* What you should do *
Where in the listing does the string "Museum" appear? Copy every line that holds it.

*** Begin section ***

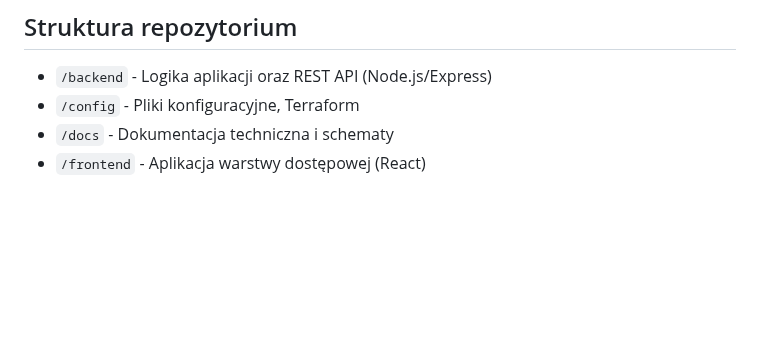
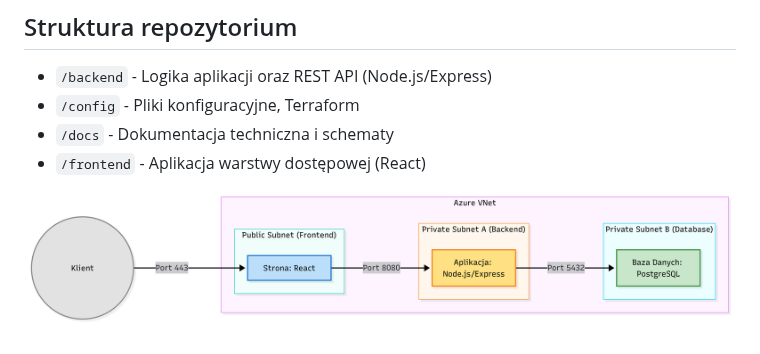
Before and after one commit to w-kawecki/merito-pz-justdoit-app, a Markdown page: README.md, the part around the change. GitHub-like rendering; pictures changed too: docs/schemat.png (added); blank space fills up the shorter version.

Commit message:
created architecture schema and updated README.md

```diff
--- a/README.md
+++ b/README.md
@@ -12,3 +12,5 @@ Aplikacja do zarządzania zadaniami w stylu „To-Do”. Umożliwia zalogowanym
 - `/config` - Pliki konfiguracyjne, Terraform
 - `/docs` - Dokumentacja techniczna i schematy
 - `/frontend` - Aplikacja warstwy dostępowej (React)
+
+![Schemat Architektury](./docs/schemat.png)
```
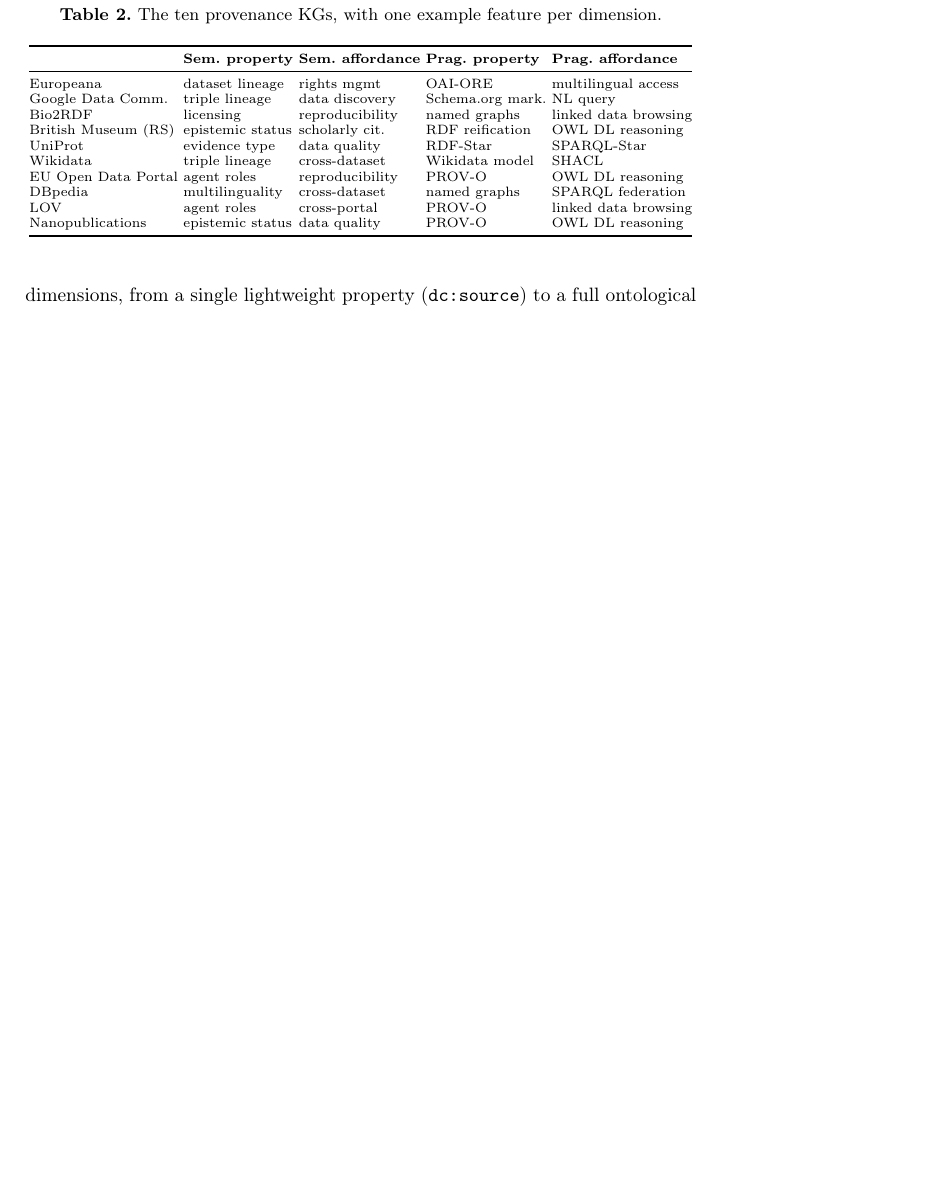
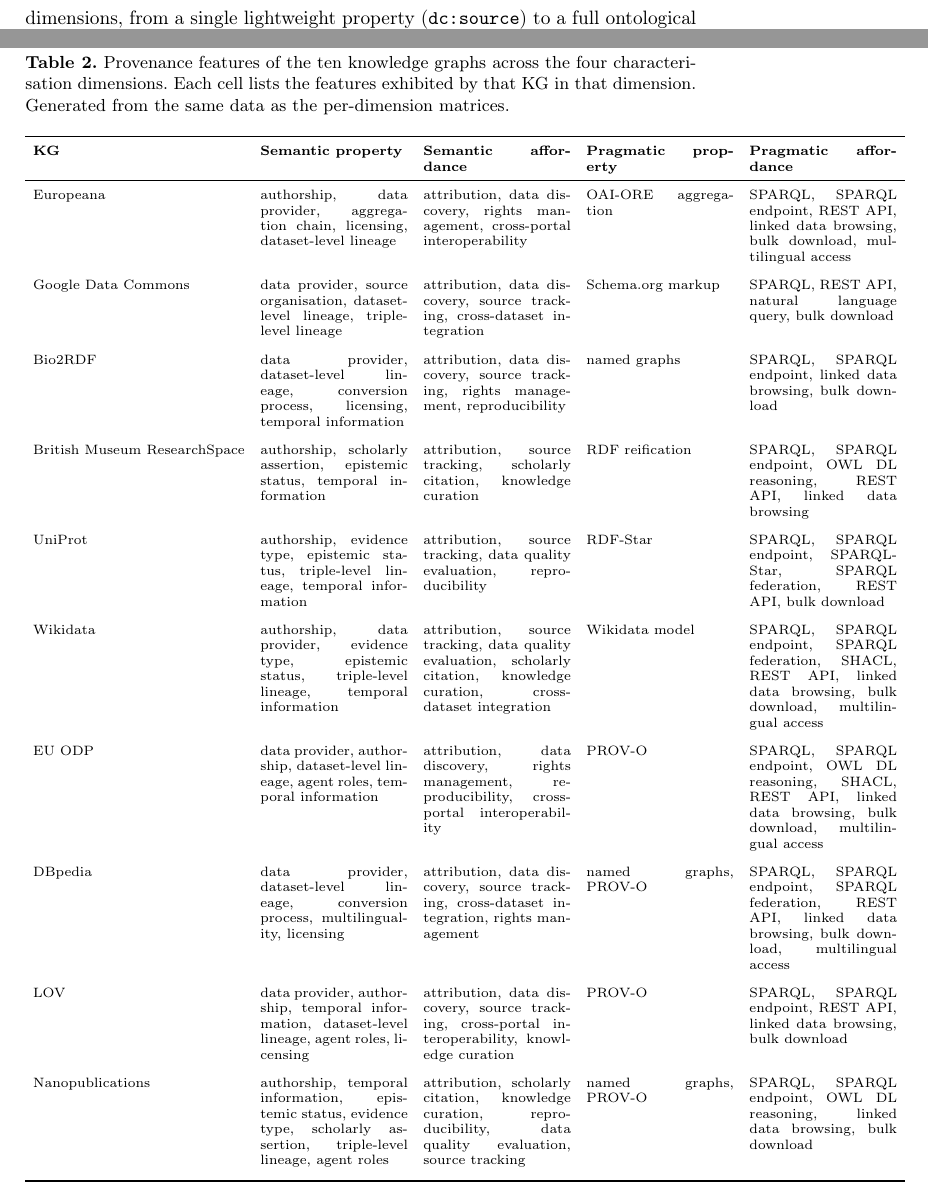
Before and after one commit to enridaga/EKAW-Vision-Paper, a LaTeX thesis (main.tex): part of page 6 of 9 before the commit and two parts of pages 6 and 10 of 10 after it, the two joined at a grey line, cut at the place of the change, the shorter picture padded with empty space. Compiled offline with pdfLaTeX.

Commit message:
Updates from Overleaf

```diff
--- a/main.tex
+++ b/main.tex
@@ -469,29 +469,30 @@
 \end{onlyextended}
 
 \begin{onlyshort}
-\begin{table}[t]
-\centering
-\scriptsize
-\caption{The ten provenance KGs, with one example feature per
-dimension.}
-\label{tab:provenance-kgs}
-\begin{tabular}{@{}l l l l l@{}}
-\toprule
- & \textbf{Sem. property} & \textbf{Sem. affordance} & \textbf{Prag. property} & \textbf{Prag. affordance} \\
-\midrule
-Europeana            & dataset lineage   & rights mgmt      & OAI-ORE          & multilingual access \\
-Google Data Comm.  & triple lineage    & data discovery   & Schema.org mark.      & NL query \\
-Bio2RDF              & licensing         & reproducibility  & named graphs     & linked data browsing \\
-British Museum (RS)  & epistemic status  & scholarly cit.\  & RDF reification  & OWL DL reasoning \\
-UniProt              & evidence type     & data quality     & RDF-Star         & SPARQL-Star \\
-Wikidata             & triple lineage    & cross-dataset    & Wikidata model   & SHACL \\
-EU Open Data Portal  & agent roles       & reproducibility  & PROV-O           & OWL DL reasoning \\
-DBpedia              & multilinguality   & cross-dataset    & named graphs     & SPARQL federation \\
-LOV                  & agent roles       & cross-portal     & PROV-O           & linked data browsing \\
-Nanopublications     & epistemic status  & data quality     & PROV-O & OWL DL reasoning \\
-\bottomrule
-\end{tabular}
-\end{table}
+\input{Tables/combined_table}
+% \begin{table}[t]
+% \centering
+% \scriptsize
+% \caption{The ten provenance KGs, with one example feature per
+% dimension.}
+% \label{tab:provenance-kgs}
+% \begin{tabular}{@{}l l l l l@{}}
+% \toprule
+%  & \textbf{Sem. property} & \textbf{Sem. affordance} & \textbf{Prag. property} & \textbf{Prag. affordance} \\
+% \midrule
+% Europeana            & dataset lineage   & rights mgmt      & OAI-ORE          & multilingual access \\
+% Google Data Comm.  & triple lineage    & data discovery   & Schema.org mark.      & NL query \\
+% Bio2RDF              & licensing         & reproducibility  & named graphs     & linked data browsing \\
+% British Museum (RS)  & epistemic status  & scholarly cit.\  & RDF reification  & OWL DL reasoning \\
+% UniProt              & evidence type     & data quality     & RDF-Star         & SPARQL-Star \\
+% Wikidata             & triple lineage    & cross-dataset    & Wikidata model   & SHACL \\
+% EU Open Data Portal  & agent roles       & reproducibility  & PROV-O           & OWL DL reasoning \\
+% DBpedia              & multilinguality   & cross-dataset    & named graphs     & SPARQL federation \\
+% LOV                  & agent roles       & cross-portal     & PROV-O           & linked data browsing \\
+% Nanopublications     & epistemic status  & data quality     & PROV-O & OWL DL reasoning \\
+% \bottomrule
+% \end{tabular}
+% \end{table}
 \end{onlyshort}
 %\subsection{Methodology}\label{ssec:methodology}
 
```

*** End section ***

* Exercise solution *
-British Museum (RS)  & epistemic status  & scholarly cit.\  & RDF reification  & OWL DL reasoning \\
+% British Museum (RS)  & epistemic status  & scholarly cit.\  & RDF reification  & OWL DL reasoning \\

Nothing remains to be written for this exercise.